BEGIN EXERCISE MATERIALS

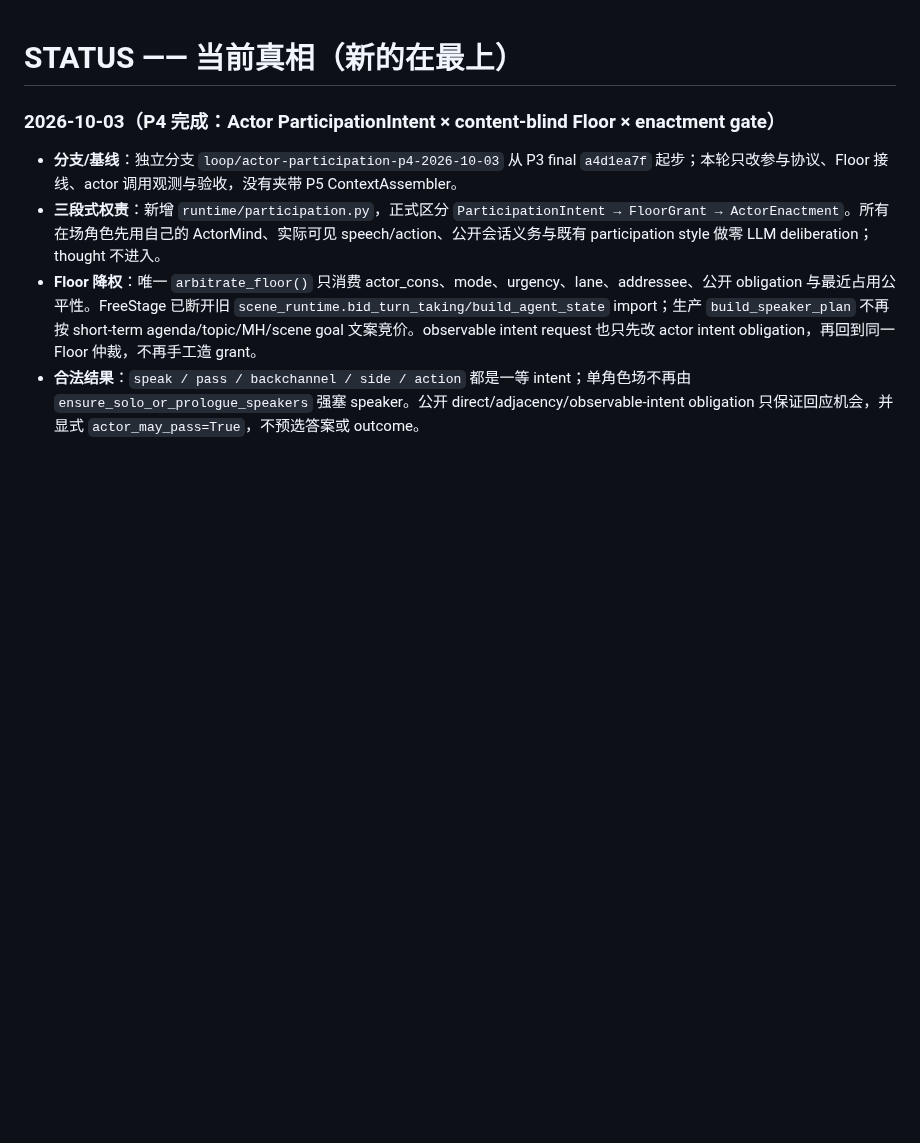
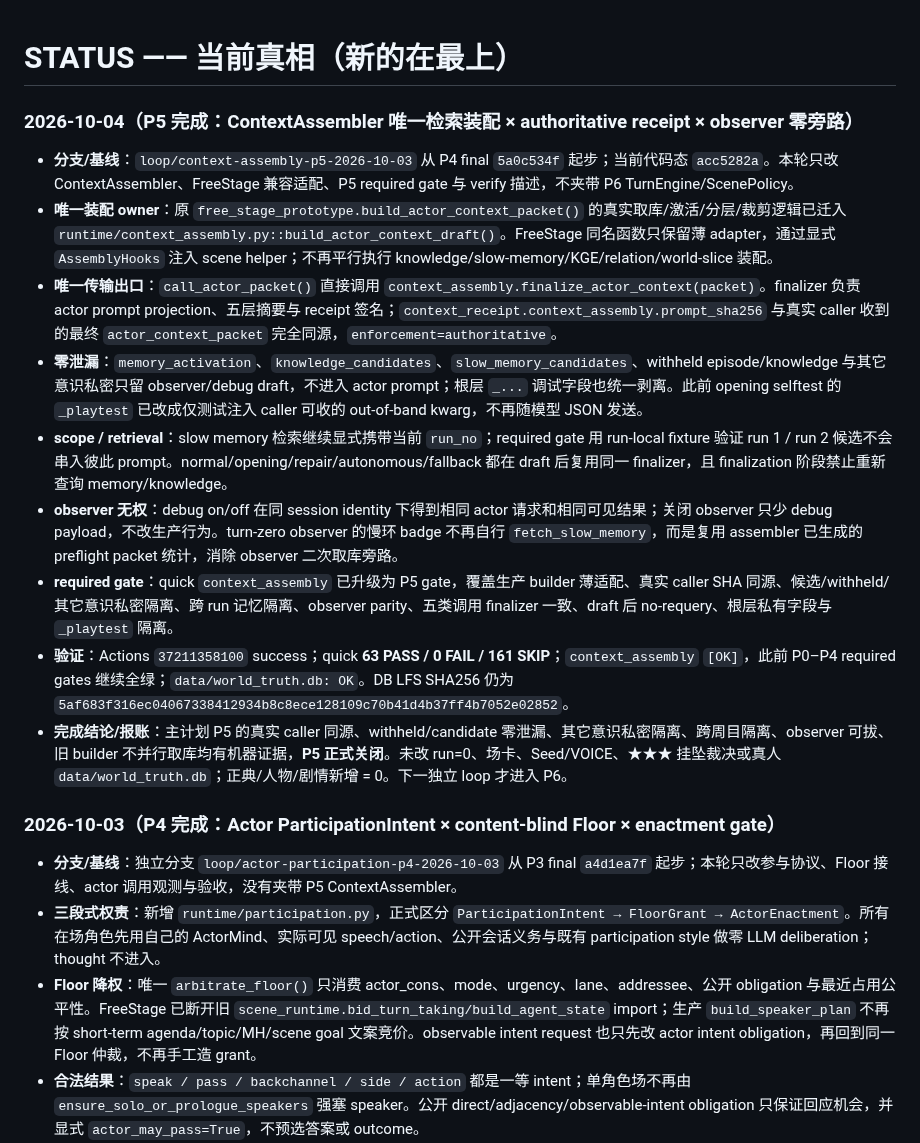
Before and after one commit to killbynothing/causal-anew, a Markdown page: STATUS.md, the part around the change. Drawn GitHub-style; blank space fills up the shorter version.

Commit message:
docs: 记录P5 ContextAssembler收口

```diff
--- a/STATUS.md
+++ b/STATUS.md
@@ -1,4 +1,16 @@
 # STATUS —— 当前真相（新的在最上）
+
+### 2026-10-04（P5 完成：ContextAssembler 唯一检索装配 × authoritative receipt × observer 零旁路）
+
+- **分支/基线**：`loop/context-assembly-p5-2026-10-03` 从 P4 final `5a0c534f` 起步；当前代码态 `acc5282a`。本轮只改 ContextAssembler、FreeStage 兼容适配、P5 required gate 与 verify 描述，不夹带 P6 TurnEngine/ScenePolicy。
+- **唯一装配 owner**：原 `free_stage_prototype.build_actor_context_packet()` 的真实取库/激活/分层/裁剪逻辑已迁入 `runtime/context_assembly.py::build_actor_context_draft()`。FreeStage 同名函数只保留薄 adapter，通过显式 `AssemblyHooks` 注入 scene helper；不再平行执行 knowledge/slow-memory/KGE/relation/world-slice 装配。
+- **唯一传输出口**：`call_actor_packet()` 直接调用 `context_assembly.finalize_actor_context(packet)`。finalizer 负责 actor prompt projection、五层摘要与 receipt 签名；`context_receipt.context_assembly.prompt_sha256` 与真实 caller 收到的最终 `actor_context_packet` 完全同源，`enforcement=authoritative`。
+- **零泄漏**：`memory_activation`、`knowledge_candidates`、`slow_memory_candidates`、withheld episode/knowledge 与其它意识私密只留 observer/debug draft，不进入 actor prompt；根层 `_...` 调试字段也统一剥离。此前 opening selftest 的 `_playtest` 已改成仅测试注入 caller 可收的 out-of-band kwarg，不再随模型 JSON 发送。
+- **scope / retrieval**：slow memory 检索继续显式携带当前 `run_no`；required gate 用 run-local fixture 验证 run 1 / run 2 候选不会串入彼此 prompt。normal/opening/repair/autonomous/fallback 都在 draft 后复用同一 finalizer，且 finalization 阶段禁止重新查询 memory/knowledge。
+- **observer 无权**：debug on/off 在同 session identity 下得到相同 actor 请求和相同可见结果；关闭 observer 只少 debug payload，不改生产行为。turn-zero observer 的慢环 badge 不再自行 `fetch_slow_memory`，而是复用 assembler 已生成的 preflight packet 统计，消除 observer 二次取库旁路。
+- **required gate**：quick `context_assembly` 已升级为 P5 gate，覆盖生产 builder 薄适配、真实 caller SHA 同源、候选/withheld/其它意识私密隔离、跨 run 记忆隔离、observer parity、五类调用 finalizer 一致、draft 后 no-requery、根层私有字段与 `_playtest` 隔离。
+- **验证**：Actions `37211358100` success；quick **63 PASS / 0 FAIL / 161 SKIP**；`context_assembly` `[OK]`，此前 P0–P4 required gates 继续全绿；`data/world_truth.db: OK`。DB LFS SHA256 仍为 `5af683f316ec04067338412934b8c8ece128109c70b41d4b37ff4b7052e02852`。
+- **完成结论/报账**：主计划 P5 的真实 caller 同源、withheld/candidate 零泄漏、其它意识私密隔离、跨周目隔离、observer 可拔、旧 builder 不并行取库均有机器证据，**P5 正式关闭**。未改 run=0、场卡、Seed/VOICE、★★★ 挂坠裁决或真人 `data/world_truth.db`；正典/人物/剧情新增 = 0。下一独立 loop 才进入 P6。
 
 ### 2026-10-03（P4 完成：Actor ParticipationIntent × content-blind Floor × enactment gate）
 
```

END EXERCISE MATERIALS

### WHAT THE TASK REQUIRES
Check each line above for "STATUS" and return the ones that have it.

### RESPONSE
Before and after one commit to killbynothing/causal-anew, a Markdown page: STATUS.md, the part around the change. Drawn GitHub-style; blank space fills up the shorter version.
--- a/STATUS.md
+++ b/STATUS.md
 # STATUS —— 当前真相（新的在最上）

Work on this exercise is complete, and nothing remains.